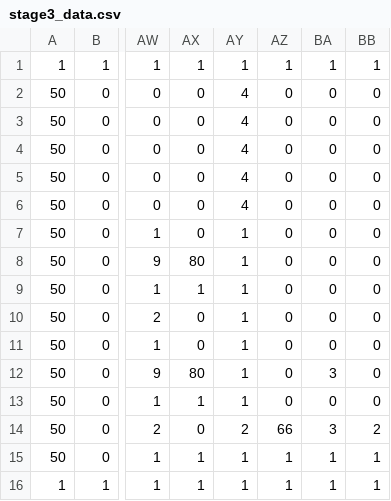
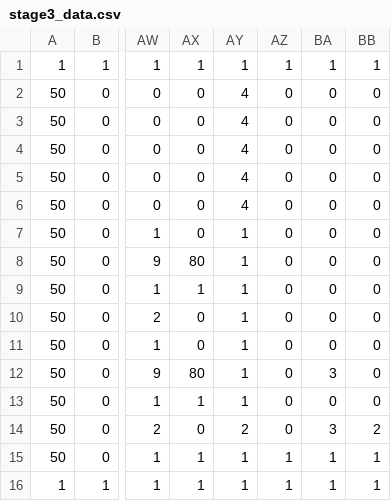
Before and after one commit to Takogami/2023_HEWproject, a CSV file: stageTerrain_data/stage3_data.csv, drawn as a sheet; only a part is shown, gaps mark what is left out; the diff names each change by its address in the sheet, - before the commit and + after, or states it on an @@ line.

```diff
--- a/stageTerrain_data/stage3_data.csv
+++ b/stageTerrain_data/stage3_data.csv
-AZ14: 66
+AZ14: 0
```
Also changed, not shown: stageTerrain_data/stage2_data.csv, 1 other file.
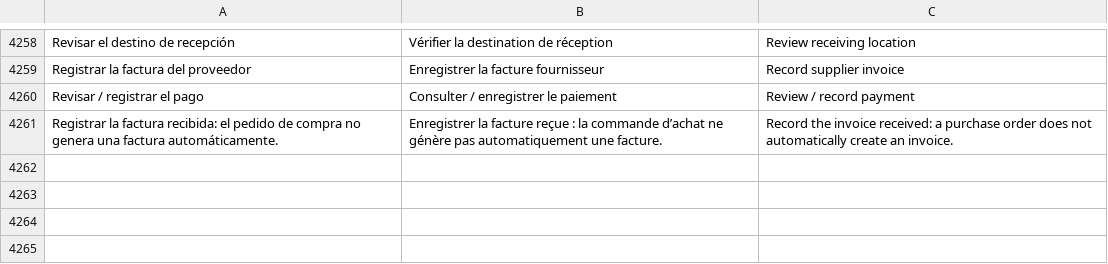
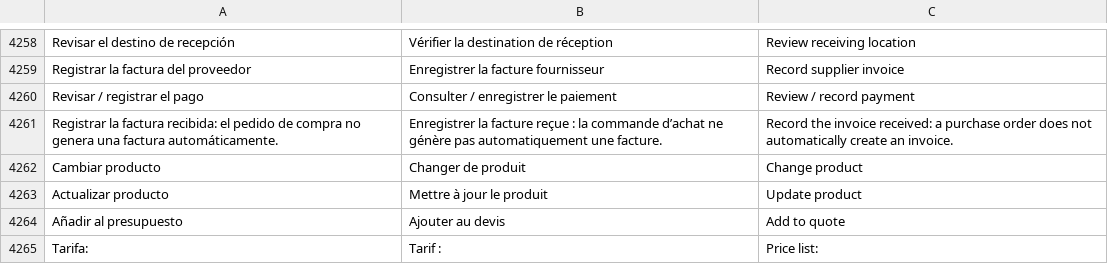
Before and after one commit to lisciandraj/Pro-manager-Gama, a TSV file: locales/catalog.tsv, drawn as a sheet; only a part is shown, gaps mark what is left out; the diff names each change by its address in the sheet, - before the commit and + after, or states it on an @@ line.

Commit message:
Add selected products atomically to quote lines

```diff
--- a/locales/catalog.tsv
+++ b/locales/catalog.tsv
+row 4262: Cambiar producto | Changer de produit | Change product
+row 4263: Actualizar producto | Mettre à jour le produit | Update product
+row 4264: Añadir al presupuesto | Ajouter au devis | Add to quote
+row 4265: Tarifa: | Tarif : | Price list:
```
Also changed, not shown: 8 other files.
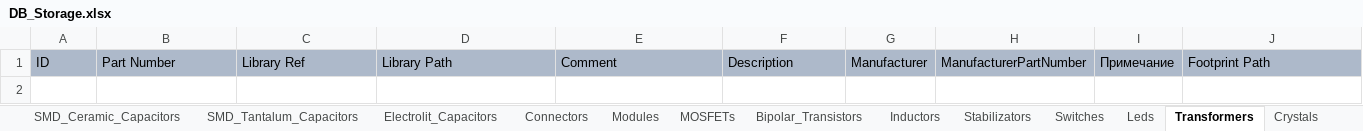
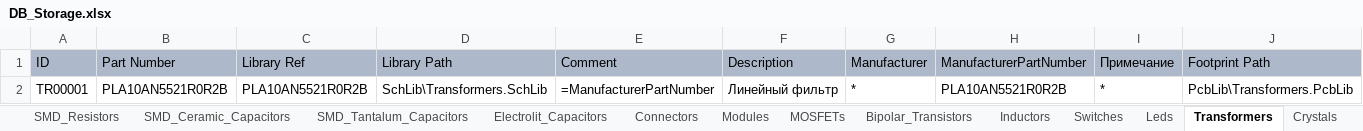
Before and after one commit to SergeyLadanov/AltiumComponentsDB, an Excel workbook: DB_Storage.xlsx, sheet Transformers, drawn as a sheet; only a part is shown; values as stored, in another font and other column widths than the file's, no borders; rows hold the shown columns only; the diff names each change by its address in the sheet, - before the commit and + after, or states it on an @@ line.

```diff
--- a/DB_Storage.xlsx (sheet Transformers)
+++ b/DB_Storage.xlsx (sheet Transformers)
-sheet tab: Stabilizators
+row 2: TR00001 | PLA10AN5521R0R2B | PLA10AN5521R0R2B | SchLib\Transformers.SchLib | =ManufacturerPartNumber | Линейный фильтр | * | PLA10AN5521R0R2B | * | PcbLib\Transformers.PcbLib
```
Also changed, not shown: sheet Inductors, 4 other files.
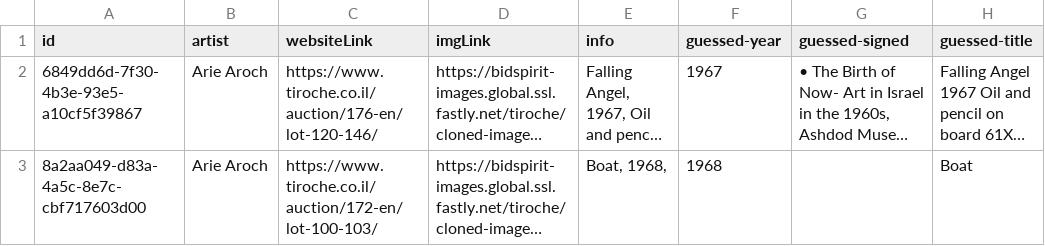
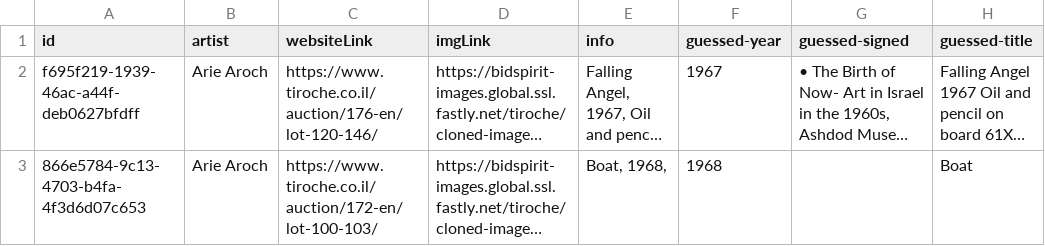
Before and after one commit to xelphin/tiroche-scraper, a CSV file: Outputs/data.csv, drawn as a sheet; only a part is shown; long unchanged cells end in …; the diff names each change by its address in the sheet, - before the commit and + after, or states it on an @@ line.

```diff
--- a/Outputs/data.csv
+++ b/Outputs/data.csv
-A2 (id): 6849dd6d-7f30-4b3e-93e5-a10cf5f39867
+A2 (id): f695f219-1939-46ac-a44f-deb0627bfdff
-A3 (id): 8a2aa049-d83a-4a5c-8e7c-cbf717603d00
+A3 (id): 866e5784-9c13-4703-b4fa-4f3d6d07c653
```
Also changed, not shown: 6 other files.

══════════

Copy out each line from the preceding entries that mentions the word "Outputs".

#### Task answer:
Before and after one commit to xelphin/tiroche-scraper, a CSV file: Outputs/data.csv, drawn as a sheet; only a part is shown; long unchanged cells end in …; the diff names each change by its address in the sheet, - before the commit and + after, or states it on an @@ line.
--- a/Outputs/data.csv
+++ b/Outputs/data.csv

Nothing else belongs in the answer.